In a Wake County courtroom Tuesday, Guilford County Superintendent Mo Green described a plan to hire new staff at a High Point elementary school that has bad test scores. Under a new plan in Durham, teachers and principals at its lowest-performing could be reassigned.
This article caught my eye this morning because it is evidence of a growing trend in our country. Policymakers are embracing the "let's fire 'em" model of reform more and more, thinking that it is the best way to produce change in schools that have struggled to produce achievement gains for years.
The funny part is that there is EXTENSIVE research on this kind of restructuring, and it rarely—if ever—works.
My concerns about this strategy are many. First, how can you really expect to attract the best teachers to buildings where mass firings are possible? Why would anyone willingly move to a school where the challenges are great, the resources are few, and the potential to get canned is real?
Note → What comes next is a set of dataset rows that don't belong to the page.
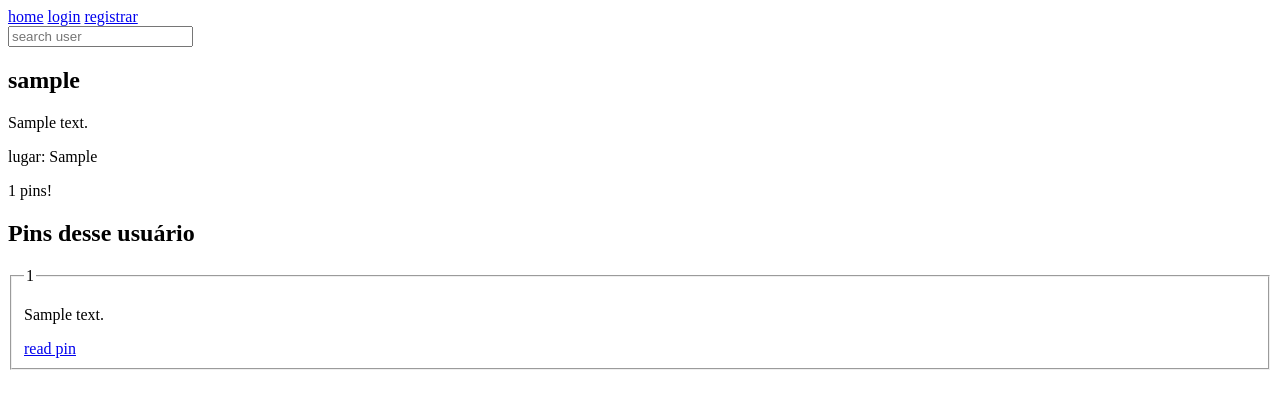
After one commit to rommuloifrn/yupi, a Django app: page /read-user/1 in a window 1280 px wide. The commit adds this page. Shown: the top 409 px of the page. Run offline with Django 5.2, Linux system fonts and the light colour scheme; tables that the repository leaves empty hold one stand-in row (values such as "Sample post").

Commit message:
feat: user search

```diff
--- a/core/templates/core/topbar.html
+++ b/core/templates/core/topbar.html
@@ -14,4 +14,8 @@
     <a href="{% url 'login' %}">login</a>
     <a href="{% url 'register' %}">registrar</a>
     {% endif %}
+    <form action="{% url 'search user' %}" method="post">
+        {% csrf_token %}
+        <input type="text" name="usernamequery" id="" placeholder="search user">
+    </form>
 </div>
--- /dev/null
+++ b/core/templates/core/user/another_profile.html
@@ -0,0 +1,23 @@
+{% extends 'core/main.html' %}
+
+{% block content %}
+
+<h2>{{user}}</h2>
+<p>{{user.bio}}</p>
+<p>lugar: {{user.location}}</p>
+{{user.pin_set.all.count}} pins!
+
+{% if user.pin_set.all %}
+<h2>Pins desse usuário</h2>
+{% for pin in user.pin_set.all %}
+<fieldset>
+    <legend>{{pin.video_id}}</legend>
+    <p>{{pin.text}}</p>
+    <a href="{% url 'read pin' pin.id %}">read pin</a>
+</fieldset>
+{% endfor %}
+{% else %}
+<h2>O usuário não tem pins</h2>
+{% endif %}
+
+{% endblock content %}
--- a/core/urls.py
+++ b/core/urls.py
@@ -8,6 +8,8 @@ urlpatterns = [
     path('register', views.RegisterView.as_view(), name='register'),
     path('profile', views.ProfileView.as_view(), name='profile'),
     path('profile/edit', views.EditProfileView.as_view(), name='edit profile'),
+    path('search-user', views.SearchUserView.as_view(), name='search user'),
+    path('read-user/<int:pk>', views.ReadUserView.as_view(), name='read user'),
 
     path('create-pin', views.CreatePinView.as_view(), name='create pin'),
     path('read-pin/<int:pk>', views.ReadPinView.as_view(), name='read pin'),
--- a/core/views.py
+++ b/core/views.py
@@ -70,6 +70,18 @@ class LogoutView(LogoutView):
     next_page = ''
     template_name = 'core/auth/logout.html'
 
+class SearchUserView(View):
+    def post(self, request):
+        query = request.POST.get('usernamequery', '')
+        users = User.objects.filter(username__icontains=query)
+        return render(request, 'core/user/search.html', {'users':users})
+
+class ReadUserView(View):
+    def get(self, request, *args, **kwargs):
+        user = get_object_or_404(User, pk=kwargs['pk'])
+        return render(request, 'core/user/another_profile.html', {'user':user})
+
+
 class CreatePinView(LoginRequiredView):
     def get(self, request):
         form = PinForm()
```
Also changed, not shown: core/templates/core/user/search.html (added, +12 -0 lines).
More importantly, though, what other changes are you planning on making to the building and the community in order to ensure that change is possible?
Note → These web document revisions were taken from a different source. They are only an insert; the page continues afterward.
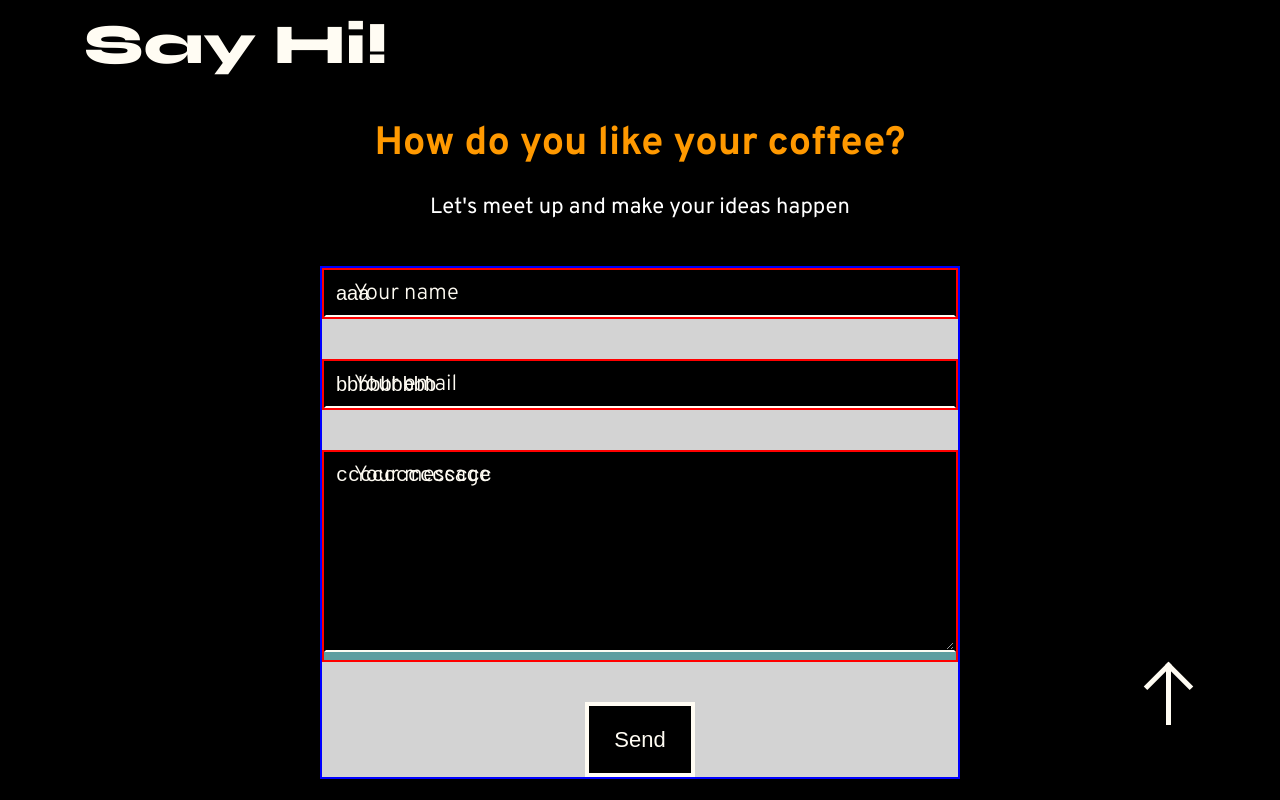
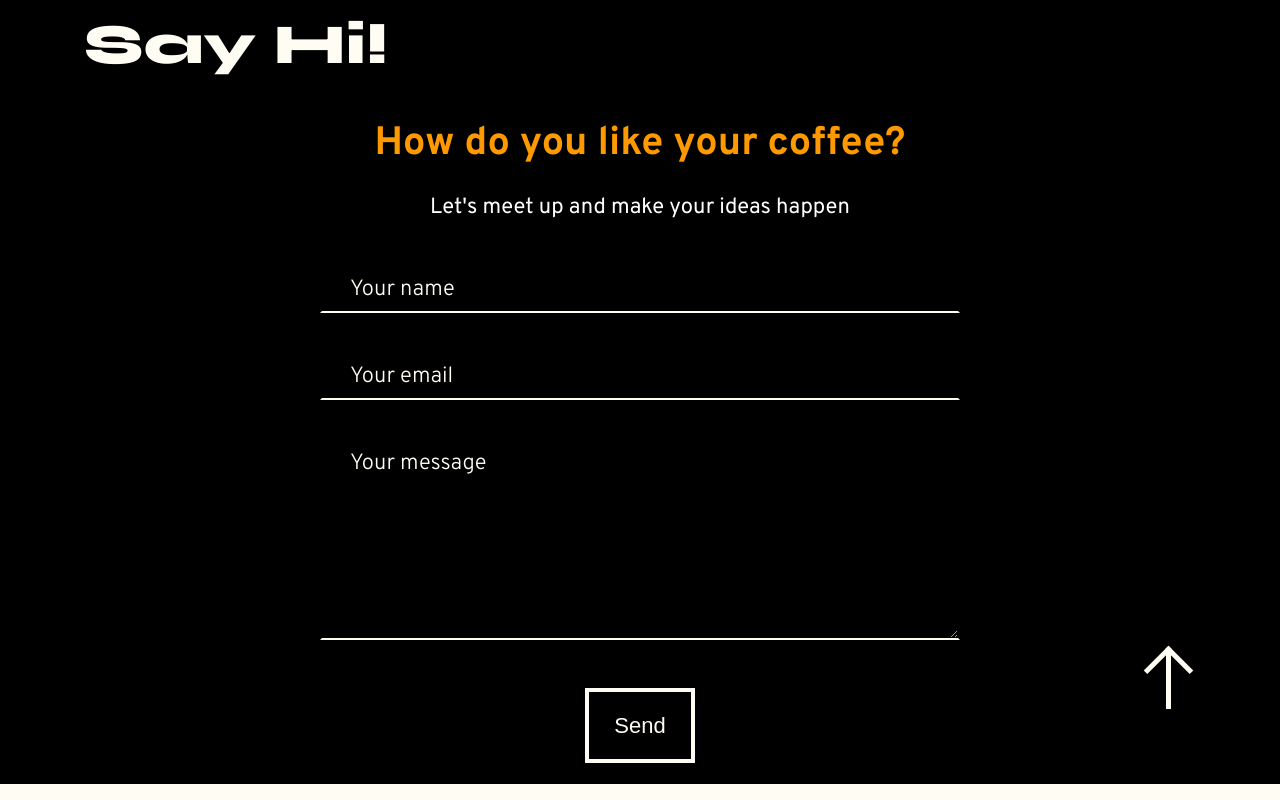
Before and after one commit to LukasErdmanski/Portfolio, an Angular app: page /contact in a window 1280 px wide. Shown: the part 329-1129 px from the top of the page. Built offline with nearby package versions, Linux system fonts and the light colour scheme.

Commit message:
added viewchild in contact-form component

```diff
--- a/src/app/contact-form/contact-form.component.html
+++ b/src/app/contact-form/contact-form.component.html
@@ -1,16 +1,16 @@
-<form class="contactForm" [formGroup]="contactForm">
+<form #contact class="contactForm" [formGroup]="contactFormGroup">
   <!-- NAME -->
   <div class="inputBox">
-    <input type="text" name="name" formControlName="name" />
+    <input #name type="text" name="name" formControlName="name" />
     <!-- TODO: trasnlate -->
     <span>Your name</span>
     <ng-container
       *ngIf="
-        contactForm.controls['name'].dirty ||
-        contactForm.controls['name'].touched
+        contactFormGroup.controls['name'].dirty ||
+        contactFormGroup.controls['name'].touched
       "
     >
-      <div *ngIf="contactForm.controls['name'].errors?.['required']">
+      <div *ngIf="contactFormGroup.controls['name'].errors?.['required']">
         <!-- TODO: translate -->
         <p class="error">Please enter your name.</p>
       </div>
@@ -20,23 +20,23 @@
   <!-- E-MAIL -->
   <div class="inputBox">
     <input
+      #email
       type="email"
       name="email"
       formControlName="email"
       [class.invalid-filled-input]="
-        contactForm.controls['email'].value.lenght > 0 &&
-        !contactForm.controls['email'].valid
+        email.value.length > 0 && !contactFormGroup.controls['email'].valid
       "
     />
     <!-- TODO: trasnlate -->
     <span>Your email</span>
     <ng-container
       *ngIf="
-        contactForm.controls['email'].dirty ||
-        contactForm.controls['email'].touched
+        contactFormGroup.controls['email'].dirty ||
+        contactFormGroup.controls['email'].touched
       "
     >
-      <div *ngIf="contactForm.controls['email'].errors">
+      <div *ngIf="contactFormGroup.controls['email'].errors">
         <!-- TODO: translate -->
         <p class="error">Please enter your e-mail address.</p>
       </div>
@@ -45,11 +45,27 @@
 
   <!-- MESSAGE -->
   <div class="inputBox">
-    <textarea type="text" name="message" formControlName="message"></textarea>
+    <textarea
+      #message
+      type="text"
+      name="message"
+      formControlName="message"
+    ></textarea>
     <!-- TODO: trasnlate -->
     <span>Your message</span>
+    <ng-container
+      *ngIf="
+        contactFormGroup.controls['message'].dirty ||
+        contactFormGroup.controls['message'].touched
+      "
+    >
+      <div *ngIf="contactFormGroup.controls['message'].errors?.['required']">
+        <!-- TODO: translate -->
+        <p class="error">Please enter your message.</p>
+      </div>
+    </ng-container>
   </div>
 
   <!-- TODO: translate -->
-  <button class="btn btn-white">Send</button>
+  <button #button class="btn btn-white">Send</button>
 </form>
--- a/src/app/contact-form/contact-form.component.scss
+++ b/src/app/contact-form/contact-form.component.scss
@@ -3,9 +3,6 @@
 @import "src/assets/fonts/_typography";
 
 .contactForm {
-  background-color: lightgray;
-  border: 2px solid blue;
-
   width: 50vw;
   display: flex;
   flex-direction: column;
@@ -16,9 +13,6 @@
   margin: 20px 0;
 
   .inputBox {
-    background-color: cadetblue;
-    border: 2px solid red;
-
     $transitionTime: 150ms;
     position: relative;
     width: 100%;
--- a/src/app/contact-form/contact-form.component.ts
+++ b/src/app/contact-form/contact-form.component.ts
@@ -1,4 +1,4 @@
-import { Component } from '@angular/core';
+import { Component, ElementRef, ViewChild } from '@angular/core';
 import { FormBuilder, FormGroup, Validators } from '@angular/forms';
 
 @Component({
@@ -7,17 +7,23 @@ import { FormBuilder, FormGroup, Validators } from '@angular/forms';
   styleUrl: './contact-form.component.scss',
 })
 export class ContactFormComponent {
-  public contactForm!: FormGroup;
+  @ViewChild('contact') contactForm!: HTMLFormElement;
+  @ViewChild('name') nameForm!: HTMLInputElement;
+  @ViewChild('email') emailForm!: HTMLInputElement;
+  @ViewChild('message') messageForm!: HTMLTextAreaElement;
+  @ViewChild('button') btnForm!: HTMLButtonElement;
+
+  public contactFormGroup!: FormGroup;
 
   constructor(private formBuilder: FormBuilder) {
     this.initContactFormGroupOnInit();
   }
 
   private initContactFormGroupOnInit(): void {
-    this.contactForm = this.formBuilder.group({
-      name: ['aaa', [Validators.required], []],
-      email: ['bbbbbbbbb', [Validators.required, Validators.email], []],
-      message: ['ccccccccccccc', [Validators.required], []],
+    this.contactFormGroup = this.formBuilder.group({
+      name: ['', [Validators.required], []],
+      email: ['', [Validators.required, Validators.email], []],
+      message: ['', [Validators.required], []],
     });
   }
 }
```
Will teachers in your restructured school get additional time and training on the clock in order to come up with effective instructional plans? Will there be smaller class sizes to ensure that individual attention is possible?
What about extra support positions—guidance counselors, school resource officers, social workers—to address the social challenges faced by students living in high needs communities? Extra funds for remediation?
If not, there ain't a chance in the world that your blunt approach to restructuring a building is going to work. Instead, you're simply going to create stigmatized schools where no one will want to work.
Poor policy, fellas. Poor policy.